What is required
What you return must match the records exactly, with every line included.

(Dataset items)
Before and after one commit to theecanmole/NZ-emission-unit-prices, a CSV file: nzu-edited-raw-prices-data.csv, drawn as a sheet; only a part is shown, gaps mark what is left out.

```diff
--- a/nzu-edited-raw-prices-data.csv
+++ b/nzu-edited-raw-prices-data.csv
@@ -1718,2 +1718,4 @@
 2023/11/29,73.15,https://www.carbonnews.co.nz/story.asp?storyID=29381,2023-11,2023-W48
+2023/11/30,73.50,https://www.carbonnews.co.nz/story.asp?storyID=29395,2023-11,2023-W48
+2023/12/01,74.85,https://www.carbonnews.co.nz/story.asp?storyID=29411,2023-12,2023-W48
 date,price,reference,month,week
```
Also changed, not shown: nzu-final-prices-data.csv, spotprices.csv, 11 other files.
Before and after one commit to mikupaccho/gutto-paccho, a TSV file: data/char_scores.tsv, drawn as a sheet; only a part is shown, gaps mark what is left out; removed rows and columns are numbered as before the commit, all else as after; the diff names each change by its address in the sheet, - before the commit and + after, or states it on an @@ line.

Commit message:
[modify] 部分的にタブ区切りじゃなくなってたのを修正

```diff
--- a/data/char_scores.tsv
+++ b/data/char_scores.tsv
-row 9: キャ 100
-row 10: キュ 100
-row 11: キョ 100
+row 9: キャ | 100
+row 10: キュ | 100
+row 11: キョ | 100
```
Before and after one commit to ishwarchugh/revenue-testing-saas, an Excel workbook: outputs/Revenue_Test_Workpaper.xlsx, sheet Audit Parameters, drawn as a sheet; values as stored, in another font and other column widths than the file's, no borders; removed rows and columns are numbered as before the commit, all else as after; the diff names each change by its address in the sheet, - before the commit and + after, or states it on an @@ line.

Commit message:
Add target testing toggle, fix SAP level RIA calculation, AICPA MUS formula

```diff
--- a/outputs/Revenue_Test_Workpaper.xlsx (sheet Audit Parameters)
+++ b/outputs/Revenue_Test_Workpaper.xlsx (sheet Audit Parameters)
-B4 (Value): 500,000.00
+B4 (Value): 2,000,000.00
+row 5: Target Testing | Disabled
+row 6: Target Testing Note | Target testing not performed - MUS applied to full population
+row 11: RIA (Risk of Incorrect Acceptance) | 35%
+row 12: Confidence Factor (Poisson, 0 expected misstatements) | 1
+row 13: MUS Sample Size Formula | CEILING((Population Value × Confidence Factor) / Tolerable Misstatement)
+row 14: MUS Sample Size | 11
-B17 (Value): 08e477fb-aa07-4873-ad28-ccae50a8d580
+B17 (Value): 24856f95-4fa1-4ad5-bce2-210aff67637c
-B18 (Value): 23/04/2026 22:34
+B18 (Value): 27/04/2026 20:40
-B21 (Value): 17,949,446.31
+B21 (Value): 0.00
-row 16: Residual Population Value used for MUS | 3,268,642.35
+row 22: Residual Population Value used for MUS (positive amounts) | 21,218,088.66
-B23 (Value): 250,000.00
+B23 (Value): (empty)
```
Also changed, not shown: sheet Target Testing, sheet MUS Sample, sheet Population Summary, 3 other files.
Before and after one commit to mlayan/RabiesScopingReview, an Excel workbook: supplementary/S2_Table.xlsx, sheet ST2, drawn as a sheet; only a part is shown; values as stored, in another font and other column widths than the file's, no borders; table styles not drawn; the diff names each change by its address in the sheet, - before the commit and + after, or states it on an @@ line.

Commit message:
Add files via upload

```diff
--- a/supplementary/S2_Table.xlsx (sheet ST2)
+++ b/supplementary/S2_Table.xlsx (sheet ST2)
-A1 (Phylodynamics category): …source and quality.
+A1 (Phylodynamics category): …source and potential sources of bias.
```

Exercise output
Before and after one commit to theecanmole/NZ-emission-unit-prices, a CSV file: nzu-edited-raw-prices-data.csv, drawn as a sheet; only a part is shown, gaps mark what is left out.

```diff
--- a/nzu-edited-raw-prices-data.csv
+++ b/nzu-edited-raw-prices-data.csv
@@ -1718,2 +1718,4 @@
 2023/11/29,73.15,https://www.carbonnews.co.nz/story.asp?storyID=29381,2023-11,2023-W48
+2023/11/30,73.50,https://www.carbonnews.co.nz/story.asp?storyID=29395,2023-11,2023-W48
+2023/12/01,74.85,https://www.carbonnews.co.nz/story.asp?storyID=29411,2023-12,2023-W48
 date,price,reference,month,week
```
Also changed, not shown: nzu-final-prices-data.csv, spotprices.csv, 11 other files.
Before and after one commit to mikupaccho/gutto-paccho, a TSV file: data/char_scores.tsv, drawn as a sheet; only a part is shown, gaps mark what is left out; removed rows and columns are numbered as before the commit, all else as after; the diff names each change by its address in the sheet, - before the commit and + after, or states it on an @@ line.

Commit message:
[modify] 部分的にタブ区切りじゃなくなってたのを修正

```diff
--- a/data/char_scores.tsv
+++ b/data/char_scores.tsv
-row 9: キャ 100
-row 10: キュ 100
-row 11: キョ 100
+row 9: キャ | 100
+row 10: キュ | 100
+row 11: キョ | 100
```
Before and after one commit to ishwarchugh/revenue-testing-saas, an Excel workbook: outputs/Revenue_Test_Workpaper.xlsx, sheet Audit Parameters, drawn as a sheet; values as stored, in another font and other column widths than the file's, no borders; removed rows and columns are numbered as before the commit, all else as after; the diff names each change by its address in the sheet, - before the commit and + after, or states it on an @@ line.

Commit message:
Add target testing toggle, fix SAP level RIA calculation, AICPA MUS formula

```diff
--- a/outputs/Revenue_Test_Workpaper.xlsx (sheet Audit Parameters)
+++ b/outputs/Revenue_Test_Workpaper.xlsx (sheet Audit Parameters)
-B4 (Value): 500,000.00
+B4 (Value): 2,000,000.00
+row 5: Target Testing | Disabled
+row 6: Target Testing Note | Target testing not performed - MUS applied to full population
+row 11: RIA (Risk of Incorrect Acceptance) | 35%
+row 12: Confidence Factor (Poisson, 0 expected misstatements) | 1
+row 13: MUS Sample Size Formula | CEILING((Population Value × Confidence Factor) / Tolerable Misstatement)
+row 14: MUS Sample Size | 11
-B17 (Value): 08e477fb-aa07-4873-ad28-ccae50a8d580
+B17 (Value): 24856f95-4fa1-4ad5-bce2-210aff67637c
-B18 (Value): 23/04/2026 22:34
+B18 (Value): 27/04/2026 20:40
-B21 (Value): 17,949,446.31
+B21 (Value): 0.00
-row 16: Residual Population Value used for MUS | 3,268,642.35
+row 22: Residual Population Value used for MUS (positive amounts) | 21,218,088.66
-B23 (Value): 250,000.00
+B23 (Value): (empty)
```
Also changed, not shown: sheet Target Testing, sheet MUS Sample, sheet Population Summary, 3 other files.
Before and after one commit to mlayan/RabiesScopingReview, an Excel workbook: supplementary/S2_Table.xlsx, sheet ST2, drawn as a sheet; only a part is shown; values as stored, in another font and other column widths than the file's, no borders; table styles not drawn; the diff names each change by its address in the sheet, - before the commit and + after, or states it on an @@ line.

Commit message:
Add files via upload

```diff
--- a/supplementary/S2_Table.xlsx (sheet ST2)
+++ b/supplementary/S2_Table.xlsx (sheet ST2)
-A1 (Phylodynamics category): …source and quality.
+A1 (Phylodynamics category): …source and potential sources of bias.
```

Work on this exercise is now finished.